Ramos, 39, a reporter for the weekly tabloid, was shot twice in the head outside a market in Cabuyao, Laguna province, 30 miles (48 kilometers) south of the capital, Manila. Ramos was waiting for a ride home from work when two motorcycle-riding assailants shot him, according to police reports cited in the local media. He was pronounced dead at the scene.

On December 1, police identified two brothers as suspects in the murder. Police said the suspects believed the reporter had tipped off authorities that they sold pirated DVDs and CDs from a shop in Cabuyao. Authorities had raided the shop and confiscated merchandise on November 17. It was not immediately clear whether Ramos worked on a story connected to pirated merchandise.

DECEMBER 1, 2005
Posted: December 7, 2005

George Benaojan, DYBB and Bantay Balita

An unidentified gunman killed radio and newspaper journalist Benaojan in the central city of Cebu before fleeing in a taxi. Benaojan, 27, died at a local hospital shortly afterward, according to international news reports.

Benaojan was talking to a man in a market when the gunman approached and shot the journalist in the mouth, neck, and chest, according to news reports. A bystander was injured by a stray bullet. Witnesses reported seeing the gunman in the area several hours before the attack, according to news reports.

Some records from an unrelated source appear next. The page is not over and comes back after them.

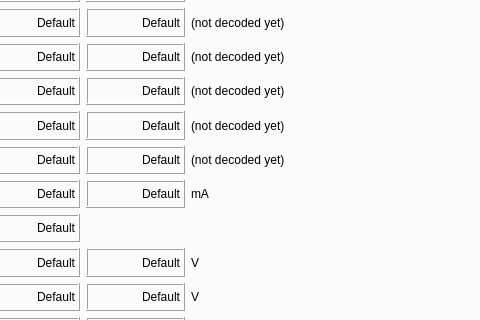
Before: the Qt Designer form execute-gui-1/mainwindow.ui in JFDuval/FlexSEA, drawn with Qt 5; both pictures show x 252 to 732 and y 193 to 513 of the 1024 by 768 pixel window.
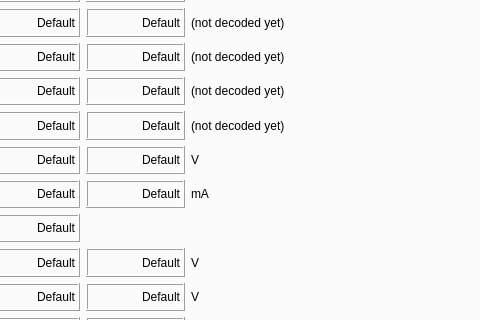
After: the same form once the commit is applied. The open tabs and pages were chosen to show the change. Custom widgets are drawn as their Qt base class.

Diff of the .ui file:
```diff
--- a/execute-gui-1/mainwindow.ui
+++ b/execute-gui-1/mainwindow.ui
@@ -1146,7 +1146,7 @@
        <item row="8" column="4">
         <widget class="QLabel" name="label_37">
          <property name="text">
-          <string>(not decoded yet)</string>
+          <string>V</string>
          </property>
         </widget>
        </item>
```
Left out of the diff: 4 changed lines with no effect on the pictures.
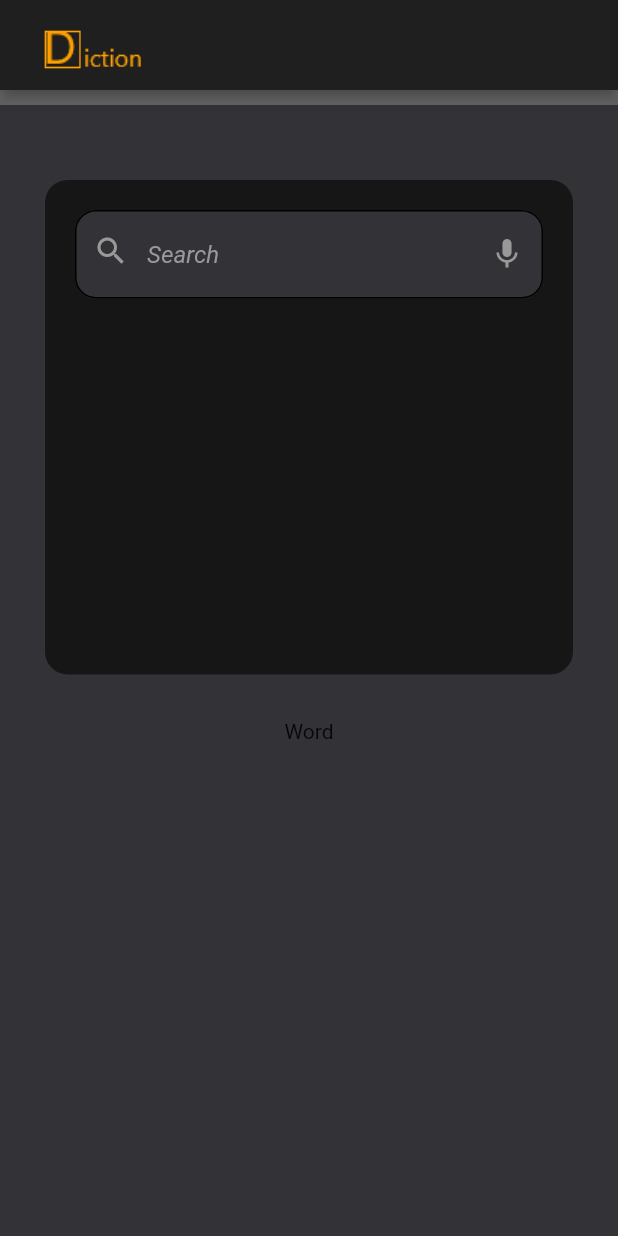
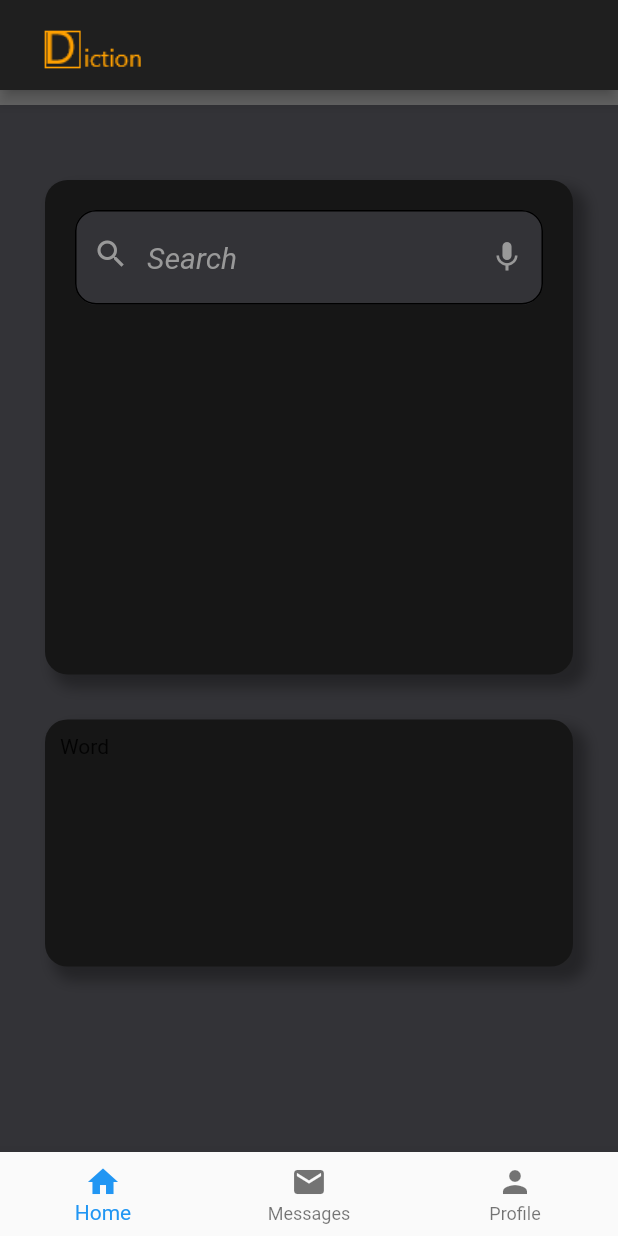
Before and after one commit to ParadoxPD/Dictionary-App, a Flutter app: the screen it shows after launch, on a phone screen of 412 x 824 dp. Run offline on Flutter 3.47's test engine with Material 2 defaults, Android fonts, the phone set to English and light mode, and no system bars.

Commit message:
working on search animations

```diff
--- a/app/lib/pages/landing.dart
+++ b/app/lib/pages/landing.dart
@@ -6,6 +6,7 @@ class Landing extends StatelessWidget {
   @override
   Widget build(BuildContext context) {
     return Scaffold(
+      resizeToAvoidBottomInset: false,
       backgroundColor: Color(0xff333337),
       body: Container(
         color: Color(0xff333337),
--- a/app/lib/pages/landing.main.dart
+++ b/app/lib/pages/landing.main.dart
@@ -1,8 +1,26 @@
 import 'package:flutter/material.dart';
 
-class MainPage extends StatelessWidget {
+class MainPage extends StatefulWidget {
+  MainPage({Key key}) : super(key: key);
+  @override
+  _MainPage createState() => _MainPage();
+}
+
+class _MainPage extends State<MainPage> {
+  int _currentIndex = 0;
+  final List<Widget> _children = [FirstPage(), SecondPage(), ThirdPage()];
+
   Widget build(BuildContext context) {
-    return Scaffold(
+    return GestureDetector(
+      onTap: () {
+        FocusScopeNode currentFocus = FocusScope.of(context);
+
+        if (!currentFocus.hasPrimaryFocus) {
+          currentFocus.unfocus();
+        }
+      },
+      child: Scaffold(
+        resizeToAvoidBottomInset: false,
         appBar: AppBar(
           leadingWidth: MediaQuery.of(context).size.width * 0.3,
           toolbarHeight: 60,
@@ -16,8 +34,60 @@ class MainPage extends StatelessWidget {
             ),
           ),
         ),
-      backgroundColor: Colors.white,
-      body: Container(
+        body: _children[_currentIndex],
+        bottomNavigationBar: BottomNavigationBar(
+          currentIndex: 0, // this will be set when a new tab is tapped
+          items: [
+            BottomNavigationBarItem(
+              icon: new Icon(Icons.home),
+              label: 'Home',
+            ),
+            BottomNavigationBarItem(
+              icon: new Icon(Icons.mail),
+              label: 'Messages',
+            ),
+            BottomNavigationBarItem(
+              icon: Icon(Icons.person),
+              label: 'Profile',
+            ),
+          ],
+        ),
+      ),
+    );
+  }
+
+  void onTabTapped(int index) {
+    setState(() {
+      _currentIndex = index;
+    });
+  }
+}
+
+class FirstPage extends StatefulWidget {
+  FirstPage({Key key}) : super(key: key);
+
+  _FirstPage createState() => _FirstPage();
+}
+
+class _FirstPage extends State<FirstPage> {
+  FocusNode searchedWord = new FocusNode();
+  bool isSearching = false;
+  @override
+  Widget build(BuildContext context) {
+    return Scaffold(
+      resizeToAvoidBottomInset: false,
+      body: mainBody(context),
+    );
+  }
+
+  Widget mainBody(BuildContext context) {
+    return GestureDetector(
+        onTap: () {
+          setState(() {
+            isSearching = !isSearching;
+          });
+        },
+        child: Container(
           color: Color(0xff333337),
           child: Column(
             children: [
@@ -29,26 +99,43 @@ class MainPage extends StatelessWidget {
               wordOfTheDay(context),
             ],
           ),
-      ),
-    );
+        ));
   }
 
   Widget searchBox(BuildContext context) {
-    return Container(
-      height: 0.4 * MediaQuery.of(context).size.height,
+    return GestureDetector(
+      onTap: () {
+        setState(() {
+          isSearching = !isSearching;
+        });
+      },
+      child: AnimatedContainer(
+        duration: Duration(milliseconds: 500),
+        height: !isSearching
+            ? 0.4 * MediaQuery.of(context).size.height
+            : 0.5 * MediaQuery.of(context).size.height,
         margin: EdgeInsets.fromLTRB(30, 50, 30, 30),
         padding: EdgeInsets.fromLTRB(10, 10, 10, 10),
         decoration: BoxDecoration(
           color: Color(0xff161616),
           borderRadius: BorderRadius.circular(15),
+          boxShadow: [
+            BoxShadow(
+              color: Color(0x000000).withOpacity(0.3),
+              spreadRadius: 2,
+              blurRadius: 7,
+              offset: Offset(7, 7), // changes position of shadow
+            ),
+          ],
         ),
         child: Column(
           children: [
-          // Theme(
             Container(
               margin: EdgeInsets.only(top: 10, left: 10, right: 10),
+              padding: EdgeInsets.zero,
               child: TextField(
-              style: TextStyle(color: Colors.white),
+                focusNode: searchedWord,
+                style: TextStyle(color: Colors.white, fontSize: 20),
                 decoration: InputDecoration(
                   focusedBorder: new OutlineInputBorder(
                     borderRadius: const BorderRadius.all(
@@ -63,6 +150,8 @@ class MainPage extends StatelessWidget {
                   filled: true,
                   hintStyle: TextStyle(
                     color: Color(0xff999999),
+                    fontSize: 20,
+                    // fontWeight: FontWeight.bold,
                     fontStyle: FontStyle.italic,
                   ),
                   fillColor: Color(0xff333337),
@@ -86,18 +175,55 @@ class MainPage extends StatelessWidget {
                 ),
               ),
             ),
-          // data: Theme.of(context).copyWith(
-          //   primaryColor: Color(0xff999999),
-          // ),
-          // ),
           ],
+        ),
       ),
     );
   }
 
   Widget wordOfTheDay(BuildContext context) {
-    return Container(
+    return AnimatedOpacity(
+      opacity: isSearching ? 0 : 1,
+      duration: Duration(milliseconds: 500),
+      child: Container(
+        height: 0.2 * MediaQuery.of(context).size.height,
+        width: MediaQuery.of(context).size.width,
+        margin: EdgeInsets.fromLTRB(30, 0, 30, 30),
+        padding: EdgeInsets.fromLTRB(10, 10, 10, 10),
+        decoration: BoxDecoration(
+          color: Color(0xff161616),
+          borderRadius: BorderRadius.circular(15),
+          boxShadow: [
+            BoxShadow(
+              color: Color(0x000000).withOpacity(0.3),
+              spreadRadius: 2,
+              blurRadius: 7,
+              offset: Offset(7, 7), // changes position of shadow
+            ),
+          ],
+        ),
         child: Text("Word"),
+      ),
     );
   }
 }
+
+class SecondPage extends StatelessWidget {
+  Widget build(BuildContext context) {
+    return Scaffold(
+      body: Container(
+        color: Colors.white,
+      ),
+    );
+  }
+}
+
+class ThirdPage extends StatelessWidget {
+  Widget build(BuildContext context) {
+    return Scaffold(
+      body: Container(
+        color: Colors.white,
+      ),
+    );
+  }
+}
```
Lines whose indentation alone changed are shown as unchanged.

Local police told reporters that Benaojan had been receiving death threats; they are reviewing his commentaries and columns to investigate possible motives for his murder. Benaojan had reported on alleged corruption in the local customs bureau for Cebu Radio DYBB and the newspaper Bantay Balita, a publication distributed among customs personnel. Benaojan was known for reporting aggressively on official corruption.

Benaojan survived an attack in August 2004 when three men ambushed him and two colleagues. Benaojan told reporters that he returned fire. He said that anger over his radio commentaries or a personal grudge may have been motives for the attack.

The journalist also ran several businesses, according to news reports.